GPS: Latitude: 36.9511 N; Longitude: - 105.1267 W.
Elevation: 8,189 feet (2,496 meters)
Post Office: Established 1888 to 1901. Subsequent mail went to Catskill,
until it closed.
Census Data: 1900 Us Federal Census - for alphabetic list of households, click here.
Closest other enumerated area is, Stonewall, Las Animas, Colorado.

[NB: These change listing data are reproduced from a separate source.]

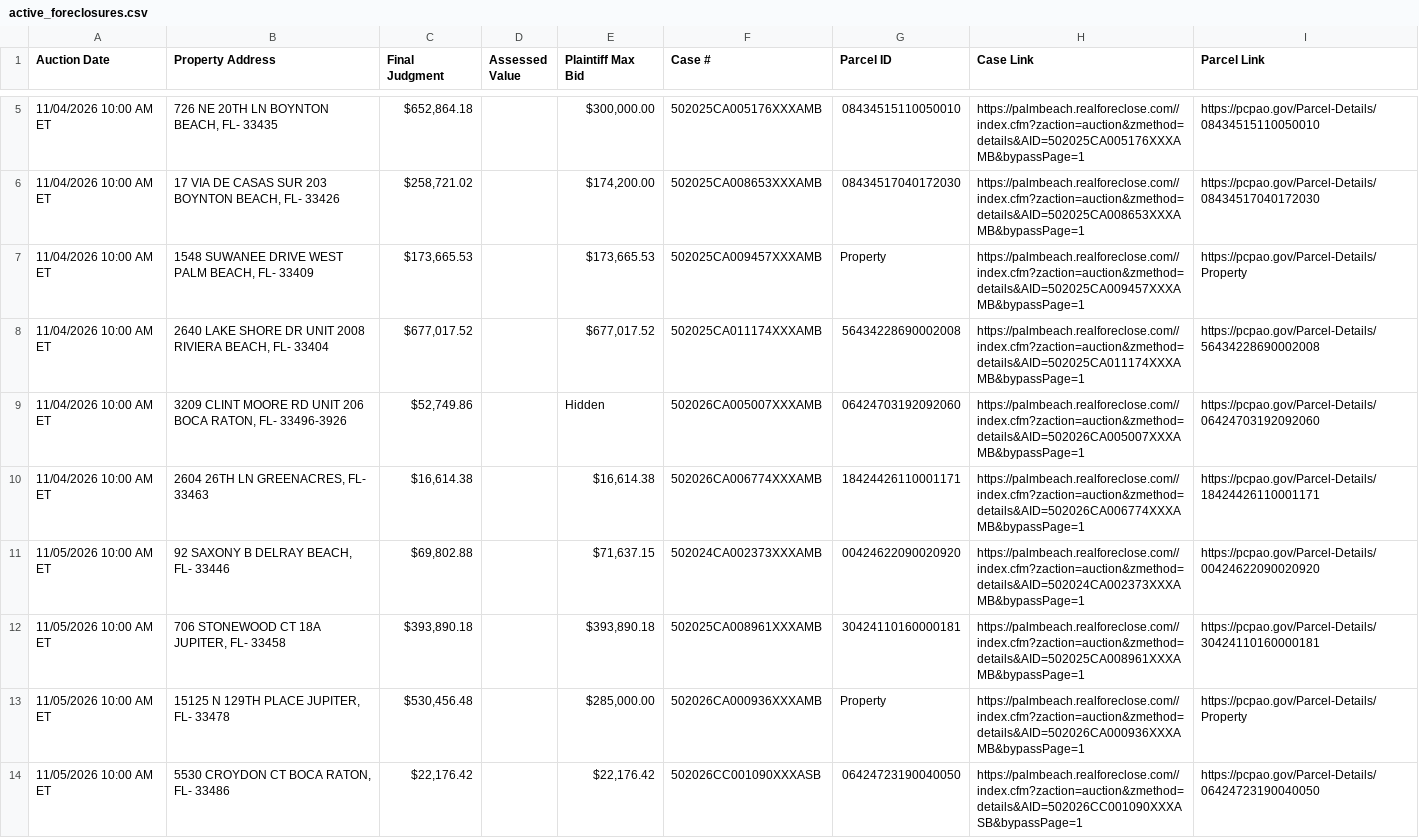
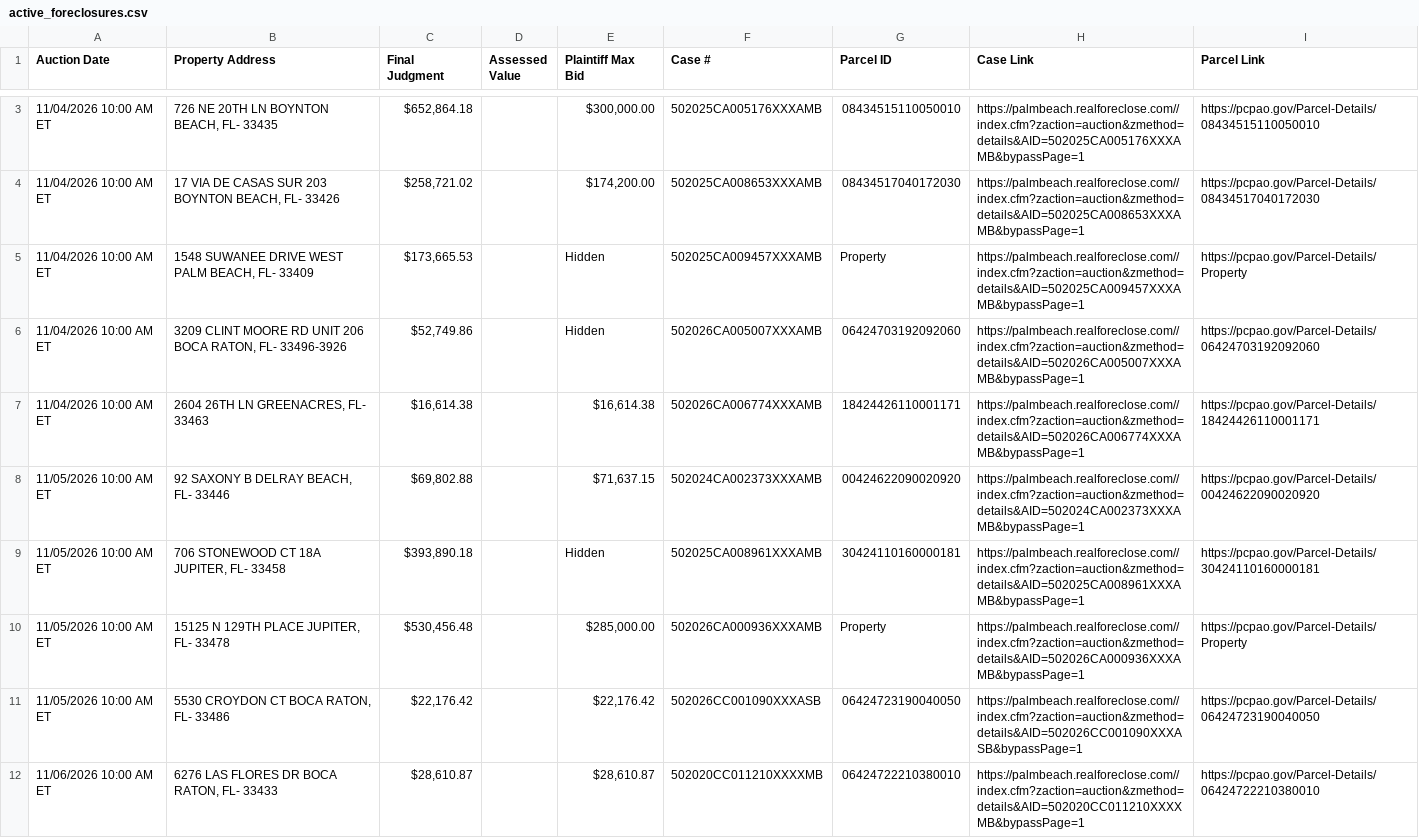
Before and after one commit to figlesias7/realforeclose-palmbeach, a CSV file: data/active_foreclosures.csv, drawn as a sheet; only a part is shown, gaps mark what is left out; the shorter side is filled out with more unchanged rows; the diff covers the shown part only.

```diff
--- a/data/active_foreclosures.csv
+++ b/data/active_foreclosures.csv
@@ -6,4 +4,3 @@ Auction Date,Property Address,Final Judgment,Assessed Value,Plaintiff Max Bid,Ca
 11/04/2026 10:00 AM ET,"17 VIA DE CASAS SUR 203 BOYNTON BEACH, FL- 33426","$258,721.02",,"$174,200.00",502025CA008653XXXAMB,08434517040172030,https://palmbeach.realforeclose.com//index.cfm?zaction=auction&zmethod=details&AID=502025CA008653XXXAMB&bypassPage=1,https://pcpao.gov/Parcel-Details/08434517040172030
-11/04/2026 10:00 AM ET,"1548 SUWANEE DRIVE WEST PALM BEACH, FL- 33409","$173,665.53",,"$173,665.53",502025CA009457XXXAMB,Property,https://palmbeach.realforeclose.com//index.cfm?zaction=auction&zmethod=details&AID=502025CA009457XXXAMB&bypassPage=1,https://pcpao.gov/Parcel-Details/Property
-11/04/2026 10:00 AM ET,"2640 LAKE SHORE DR UNIT 2008 RIVIERA BEACH, FL- 33404","$677,017.52",,"$677,017.52",502025CA011174XXXAMB,56434228690002008,https://palmbeach.realforeclose.com//index.cfm?zaction=auction&zmethod=details&AID=502025CA011174XXXAMB&bypassPage=1,https://pcpao.gov/Parcel-Details/56434228690002008
+11/04/2026 10:00 AM ET,"1548 SUWANEE DRIVE WEST PALM BEACH, FL- 33409","$173,665.53",,Hidden,502025CA009457XXXAMB,Property,https://palmbeach.realforeclose.com//index.cfm?zaction=auction&zmethod=details&AID=502025CA009457XXXAMB&bypassPage=1,https://pcpao.gov/Parcel-Details/Property
 11/04/2026 10:00 AM ET,"3209 CLINT MOORE RD UNIT 206 BOCA RATON, FL- 33496-3926","$52,749.86",,Hidden,502026CA005007XXXAMB,06424703192092060,https://palmbeach.realforeclose.com//index.cfm?zaction=auction&zmethod=details&AID=502026CA005007XXXAMB&bypassPage=1,https://pcpao.gov/Parcel-Details/06424703192092060
@@ -11,3 +8,3 @@ Auction Date,Property Address,Final Judgment,Assessed Value,Plaintiff Max Bid,Ca
 11/05/2026 10:00 AM ET,"92 SAXONY B DELRAY BEACH, FL- 33446","$69,802.88",,"$71,637.15",502024CA002373XXXAMB,00424622090020920,https://palmbeach.realforeclose.com//index.cfm?zaction=auction&zmethod=details&AID=502024CA002373XXXAMB&bypassPage=1,https://pcpao.gov/Parcel-Details/00424622090020920
-11/05/2026 10:00 AM ET,"706 STONEWOOD CT 18A JUPITER, FL- 33458","$393,890.18",,"$393,890.18",502025CA008961XXXAMB,30424110160000181,https://palmbeach.realforeclose.com//index.cfm?zaction=auction&zmethod=details&AID=502025CA008961XXXAMB&bypassPage=1,https://pcpao.gov/Parcel-Details/30424110160000181
+11/05/2026 10:00 AM ET,"706 STONEWOOD CT 18A JUPITER, FL- 33458","$393,890.18",,Hidden,502025CA008961XXXAMB,30424110160000181,https://palmbeach.realforeclose.com//index.cfm?zaction=auction&zmethod=details&AID=502025CA008961XXXAMB&bypassPage=1,https://pcpao.gov/Parcel-Details/30424110160000181
 11/05/2026 10:00 AM ET,"15125 N 129TH PLACE JUPITER, FL- 33478","$530,456.48",,"$285,000.00",502026CA000936XXXAMB,Property,https://palmbeach.realforeclose.com//index.cfm?zaction=auction&zmethod=details&AID=502026CA000936XXXAMB&bypassPage=1,https://pcpao.gov/Parcel-Details/Property
```
Also changed, not shown: 2 removed rows and 1 edited cell elsewhere in this file, data/event_log.csv, 3 other files.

In "The Population of the United States and Territories", William C Hunt analyzed the population changes for Pena Flor to be 319 in 1890 and 152 in 1900. Research reveals that some of the people who actively participated in the land disputes (1860-1900) created by the clash and confusion of Territorial occupation of New Mexico, the Homestead Act of 1860, squatters, and existing land ownership, lived in this area along the Vermejo River with a central location in Pena Flor. This includes the infamous shootout at Stonewall, Colorado.
Family history links:
- Piedad Bargas, married Nicanor Vigil, daughter of Jose de la Lus Bargas and Raymunda Bargas, obituary, 1912 La Revista de Taos.
- Candelarita Dominguez, daughter of Teodoro Dominguez, family tree; 1982 Pueblo, obituary.
- Juan D Gonzales, son of Jose Agapito Gonzales and Maria Soledad Gonzales, 1921 Taos obituary.
- Alicia Guadalupe Muniz Lopez, obituary.
- Francisco Sanchez, death and obituary, La Revista de Taos, 1914-1915.
- Register of Dawson Family Papers, University of California San Diego Geisel Library, Mandeville Special Collections Library. MSS 0240. 10 archive boxes, 12 oversize folders. Online Archives. "John Barkley Dawson: pioneer, cattleman, rancher." by Delphine Dawson Wilson. Book.
- Report of the Governor of New Mexico to the Secretary of the Interior, 1887. page 12, Google Books.
- The Place Names of New Mexico, Robert Hixson Julyan, page 262. Google Books.
- Report of the Commissioner on Fish and Hatcheries, 192, Part 27, page 90. , Google Books.
- United States Official Postal Guide, 1892. page 599. Google Books.
- The Population of the United States and Territories, William C Hunt, page 272, Google Books.
- Translating Property: The Maxwell Land Grant and the conflict over land in the American West, 1840-1900. Maria Montoya. Google Books.
- History of New Mexico; Its resources and people. George B Anderson. Volume 1 page 187. Google Books.
- The Grant Maxwell Bought. F. Stanley, page 152. Google Books.
- Governor Adams Correspondence regarding the shootout at the Stonewall Hotel, regarding Spanish-Mexican Land Grants. Colorado State Archives.